Problem to work on: Repeat, exactly and completely, the entries shown underneath.

Input data:
_ _ _ _ _ _ _

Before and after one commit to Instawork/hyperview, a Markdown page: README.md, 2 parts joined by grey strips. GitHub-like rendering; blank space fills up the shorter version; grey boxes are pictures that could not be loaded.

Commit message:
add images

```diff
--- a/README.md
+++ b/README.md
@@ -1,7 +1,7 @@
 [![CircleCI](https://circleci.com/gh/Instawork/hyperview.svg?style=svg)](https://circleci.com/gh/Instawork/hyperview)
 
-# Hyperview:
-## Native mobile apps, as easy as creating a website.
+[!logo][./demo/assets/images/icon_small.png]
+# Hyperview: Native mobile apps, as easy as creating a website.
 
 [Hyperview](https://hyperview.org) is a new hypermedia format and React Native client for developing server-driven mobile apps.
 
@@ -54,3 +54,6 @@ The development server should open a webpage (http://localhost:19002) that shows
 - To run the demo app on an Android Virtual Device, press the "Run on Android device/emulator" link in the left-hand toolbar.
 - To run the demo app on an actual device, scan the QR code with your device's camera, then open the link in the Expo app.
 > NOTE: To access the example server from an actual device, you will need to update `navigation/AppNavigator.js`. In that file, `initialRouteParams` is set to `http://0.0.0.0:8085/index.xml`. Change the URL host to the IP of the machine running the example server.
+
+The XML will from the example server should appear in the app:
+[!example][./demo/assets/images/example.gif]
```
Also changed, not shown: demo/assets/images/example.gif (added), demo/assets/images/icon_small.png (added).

_ _ _ _ _ _ _

Answer below:
Before and after one commit to Instawork/hyperview, a Markdown page: README.md, 2 parts joined by grey strips. GitHub-like rendering; blank space fills up the shorter version; grey boxes are pictures that could not be loaded.

Commit message:
add images

```diff
--- a/README.md
+++ b/README.md
@@ -1,7 +1,7 @@
 [![CircleCI](https://circleci.com/gh/Instawork/hyperview.svg?style=svg)](https://circleci.com/gh/Instawork/hyperview)
 
-# Hyperview:
-## Native mobile apps, as easy as creating a website.
+[!logo][./demo/assets/images/icon_small.png]
+# Hyperview: Native mobile apps, as easy as creating a website.
 
 [Hyperview](https://hyperview.org) is a new hypermedia format and React Native client for developing server-driven mobile apps.
 
@@ -54,3 +54,6 @@ The development server should open a webpage (http://localhost:19002) that shows
 - To run the demo app on an Android Virtual Device, press the "Run on Android device/emulator" link in the left-hand toolbar.
 - To run the demo app on an actual device, scan the QR code with your device's camera, then open the link in the Expo app.
 > NOTE: To access the example server from an actual device, you will need to update `navigation/AppNavigator.js`. In that file, `initialRouteParams` is set to `http://0.0.0.0:8085/index.xml`. Change the URL host to the IP of the machine running the example server.
+
+The XML will from the example server should appear in the app:
+[!example][./demo/assets/images/example.gif]
```
Also changed, not shown: demo/assets/images/example.gif (added), demo/assets/images/icon_small.png (added).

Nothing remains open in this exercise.